Well at the end of the day, it’s about who you are and what you value. We have put the highest possible priority on getting a new deal for people with disabilities in our country.
We are asking Premier Baillieu and Premier O’Farrell to put a priority on people with disabilities too. And whilst the expenditure figures are modest, they’re not even prepared to do that.
So what does it say about their values, their perspectives, the attitude they take to the people who live in their state with disabilities, to their families, friends and loved ones when they won’t step forward for this quite simple decision? I think people are entitled to judge them on that.
And this is against a back drop where they sat at a table in April at COAG and said this is shared between the Federal Government and the states and here particularly, it’s against a backdrop where they come here to expectation raise about what they’re prepared to do for this community.
PM: I’ll take both those questions, two other topics.
Firstly, the current works at the Lodge and indeed at my home in Altona have been decided upon by our security people and they’re being worked on now.
As for the longer term repair issues for the Lodge, the timeline of that is still being worked on and it is sometime into the future. It’s not even known by me. But the current work is actually some security work, as is the work at Altona.
We are here with some pretty remarkable Australians but your question has got me to focus on some other pretty remarkable Australians that we will see proudly marching into that Olympic stadium.
So yes, we’re in the final countdown now. It’s not too many hours before people will be able to see the opening ceremony.

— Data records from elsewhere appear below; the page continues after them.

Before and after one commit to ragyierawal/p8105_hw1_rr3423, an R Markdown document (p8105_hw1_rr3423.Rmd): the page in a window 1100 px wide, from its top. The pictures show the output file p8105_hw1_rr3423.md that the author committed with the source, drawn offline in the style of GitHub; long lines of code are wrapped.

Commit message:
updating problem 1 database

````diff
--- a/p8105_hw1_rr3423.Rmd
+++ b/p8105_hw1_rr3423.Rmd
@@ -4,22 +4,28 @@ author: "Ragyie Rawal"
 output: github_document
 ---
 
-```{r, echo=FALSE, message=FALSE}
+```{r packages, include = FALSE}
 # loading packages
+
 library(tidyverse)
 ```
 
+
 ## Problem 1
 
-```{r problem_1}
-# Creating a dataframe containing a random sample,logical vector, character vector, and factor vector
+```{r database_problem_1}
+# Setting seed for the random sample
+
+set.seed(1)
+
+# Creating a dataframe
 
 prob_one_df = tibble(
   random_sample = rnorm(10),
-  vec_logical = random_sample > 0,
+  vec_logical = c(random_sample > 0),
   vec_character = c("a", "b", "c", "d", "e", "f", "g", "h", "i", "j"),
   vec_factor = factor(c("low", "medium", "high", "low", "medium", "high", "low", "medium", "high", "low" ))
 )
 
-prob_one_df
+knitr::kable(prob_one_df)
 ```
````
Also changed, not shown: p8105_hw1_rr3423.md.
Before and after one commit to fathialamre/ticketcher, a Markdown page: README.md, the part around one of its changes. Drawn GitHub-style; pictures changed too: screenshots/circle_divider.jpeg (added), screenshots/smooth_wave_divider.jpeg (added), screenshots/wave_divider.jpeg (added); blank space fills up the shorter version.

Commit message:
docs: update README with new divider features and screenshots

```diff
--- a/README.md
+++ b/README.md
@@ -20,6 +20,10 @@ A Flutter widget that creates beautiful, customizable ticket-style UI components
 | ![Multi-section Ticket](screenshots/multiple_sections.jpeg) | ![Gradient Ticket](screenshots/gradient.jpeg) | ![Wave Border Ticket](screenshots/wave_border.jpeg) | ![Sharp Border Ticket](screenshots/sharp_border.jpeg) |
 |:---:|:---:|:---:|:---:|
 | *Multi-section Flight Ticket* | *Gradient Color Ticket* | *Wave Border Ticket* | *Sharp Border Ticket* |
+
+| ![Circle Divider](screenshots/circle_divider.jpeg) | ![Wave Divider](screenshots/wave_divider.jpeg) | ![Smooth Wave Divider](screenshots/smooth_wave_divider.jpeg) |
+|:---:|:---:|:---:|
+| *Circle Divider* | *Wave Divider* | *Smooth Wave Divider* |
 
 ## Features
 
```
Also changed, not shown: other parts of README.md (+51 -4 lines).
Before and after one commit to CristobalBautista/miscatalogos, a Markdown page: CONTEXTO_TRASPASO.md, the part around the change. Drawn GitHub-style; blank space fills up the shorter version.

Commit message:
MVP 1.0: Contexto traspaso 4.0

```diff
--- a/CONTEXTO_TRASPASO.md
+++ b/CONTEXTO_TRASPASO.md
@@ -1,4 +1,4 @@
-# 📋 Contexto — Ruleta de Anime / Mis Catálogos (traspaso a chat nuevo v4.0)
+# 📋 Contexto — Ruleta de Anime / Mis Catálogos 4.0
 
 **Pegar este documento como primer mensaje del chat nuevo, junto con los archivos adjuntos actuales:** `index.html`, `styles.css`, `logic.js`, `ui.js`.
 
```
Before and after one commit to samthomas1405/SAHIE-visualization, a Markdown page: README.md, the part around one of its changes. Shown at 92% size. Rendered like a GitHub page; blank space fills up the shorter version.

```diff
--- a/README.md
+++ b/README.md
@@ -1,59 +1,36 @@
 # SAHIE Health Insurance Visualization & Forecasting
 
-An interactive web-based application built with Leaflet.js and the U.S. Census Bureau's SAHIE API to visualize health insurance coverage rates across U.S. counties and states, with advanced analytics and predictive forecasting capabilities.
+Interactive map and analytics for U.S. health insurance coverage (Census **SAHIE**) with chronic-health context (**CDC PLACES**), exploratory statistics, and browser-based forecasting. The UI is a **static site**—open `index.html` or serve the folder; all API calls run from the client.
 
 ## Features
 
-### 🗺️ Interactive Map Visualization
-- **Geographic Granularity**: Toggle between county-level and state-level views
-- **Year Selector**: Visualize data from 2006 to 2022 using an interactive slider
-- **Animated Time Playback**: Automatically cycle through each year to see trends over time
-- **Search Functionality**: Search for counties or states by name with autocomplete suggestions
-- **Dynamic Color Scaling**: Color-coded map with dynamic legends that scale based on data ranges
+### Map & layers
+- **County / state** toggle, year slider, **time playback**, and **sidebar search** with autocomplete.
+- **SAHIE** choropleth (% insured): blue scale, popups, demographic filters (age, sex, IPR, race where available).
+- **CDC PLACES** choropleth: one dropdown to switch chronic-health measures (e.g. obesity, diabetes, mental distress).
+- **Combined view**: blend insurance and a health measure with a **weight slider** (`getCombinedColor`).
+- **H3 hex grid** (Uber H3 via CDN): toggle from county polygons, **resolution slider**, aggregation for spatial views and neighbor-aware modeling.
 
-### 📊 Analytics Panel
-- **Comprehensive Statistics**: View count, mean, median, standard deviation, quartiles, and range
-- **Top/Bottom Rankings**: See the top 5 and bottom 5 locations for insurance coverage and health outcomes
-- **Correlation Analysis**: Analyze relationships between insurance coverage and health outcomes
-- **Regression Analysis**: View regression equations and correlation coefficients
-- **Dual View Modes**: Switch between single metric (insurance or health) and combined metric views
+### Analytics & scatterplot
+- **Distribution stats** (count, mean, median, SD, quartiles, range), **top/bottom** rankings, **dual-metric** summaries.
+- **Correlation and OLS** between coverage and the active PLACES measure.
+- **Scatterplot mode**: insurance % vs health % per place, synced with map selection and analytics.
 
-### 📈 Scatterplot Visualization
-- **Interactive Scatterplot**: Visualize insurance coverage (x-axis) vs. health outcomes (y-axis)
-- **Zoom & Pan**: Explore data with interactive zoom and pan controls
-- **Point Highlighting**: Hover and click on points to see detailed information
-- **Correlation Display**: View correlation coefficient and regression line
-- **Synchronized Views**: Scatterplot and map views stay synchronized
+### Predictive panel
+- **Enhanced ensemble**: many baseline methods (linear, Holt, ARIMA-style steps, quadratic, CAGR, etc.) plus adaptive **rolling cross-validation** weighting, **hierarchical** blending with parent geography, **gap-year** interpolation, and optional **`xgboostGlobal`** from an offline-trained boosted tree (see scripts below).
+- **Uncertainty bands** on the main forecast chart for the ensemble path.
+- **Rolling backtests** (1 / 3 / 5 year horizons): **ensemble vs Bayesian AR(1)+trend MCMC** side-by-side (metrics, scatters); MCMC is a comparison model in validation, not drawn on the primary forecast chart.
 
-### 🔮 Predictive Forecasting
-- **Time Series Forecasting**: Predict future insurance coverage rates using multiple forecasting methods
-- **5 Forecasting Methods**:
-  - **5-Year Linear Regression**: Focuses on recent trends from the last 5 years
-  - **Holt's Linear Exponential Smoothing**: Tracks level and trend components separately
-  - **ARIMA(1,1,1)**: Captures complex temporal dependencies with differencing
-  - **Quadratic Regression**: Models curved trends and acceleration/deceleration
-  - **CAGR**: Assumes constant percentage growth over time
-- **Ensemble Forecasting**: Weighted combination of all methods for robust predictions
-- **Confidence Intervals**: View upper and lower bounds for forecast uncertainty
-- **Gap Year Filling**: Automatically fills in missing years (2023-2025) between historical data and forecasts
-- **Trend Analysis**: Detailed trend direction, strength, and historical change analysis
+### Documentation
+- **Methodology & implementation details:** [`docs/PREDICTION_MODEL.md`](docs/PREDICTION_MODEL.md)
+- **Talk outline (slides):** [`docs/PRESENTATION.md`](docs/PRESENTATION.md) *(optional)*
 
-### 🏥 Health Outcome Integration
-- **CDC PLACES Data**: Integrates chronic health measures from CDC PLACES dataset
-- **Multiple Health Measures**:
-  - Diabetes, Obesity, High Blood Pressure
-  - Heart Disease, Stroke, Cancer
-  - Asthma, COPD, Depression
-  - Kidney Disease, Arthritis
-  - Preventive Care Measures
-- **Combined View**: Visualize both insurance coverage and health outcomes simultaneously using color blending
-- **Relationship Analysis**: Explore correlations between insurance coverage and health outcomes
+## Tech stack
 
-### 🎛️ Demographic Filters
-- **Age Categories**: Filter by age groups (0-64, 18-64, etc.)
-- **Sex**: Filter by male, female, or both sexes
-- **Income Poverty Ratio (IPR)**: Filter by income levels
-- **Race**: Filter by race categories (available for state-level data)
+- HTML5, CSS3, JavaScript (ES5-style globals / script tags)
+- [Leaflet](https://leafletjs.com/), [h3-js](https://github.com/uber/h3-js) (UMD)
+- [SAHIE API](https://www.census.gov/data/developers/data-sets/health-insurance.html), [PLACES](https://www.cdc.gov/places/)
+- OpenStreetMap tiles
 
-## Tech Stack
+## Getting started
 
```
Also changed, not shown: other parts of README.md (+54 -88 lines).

I’m really proud that we’re seeing Lauren Jackson take the flag and take us in. She’s a great leader and she’s going to be a great leader of the team as it proudly marches in wearing its green and gold and getting ready for the games to come.
Australians love sport, we love the Olympics, our athletes are made of great stuff and I know they’re going to do us absolutely proud.
Thank you very much.
MINISTER MACKLIN: Thanks very much.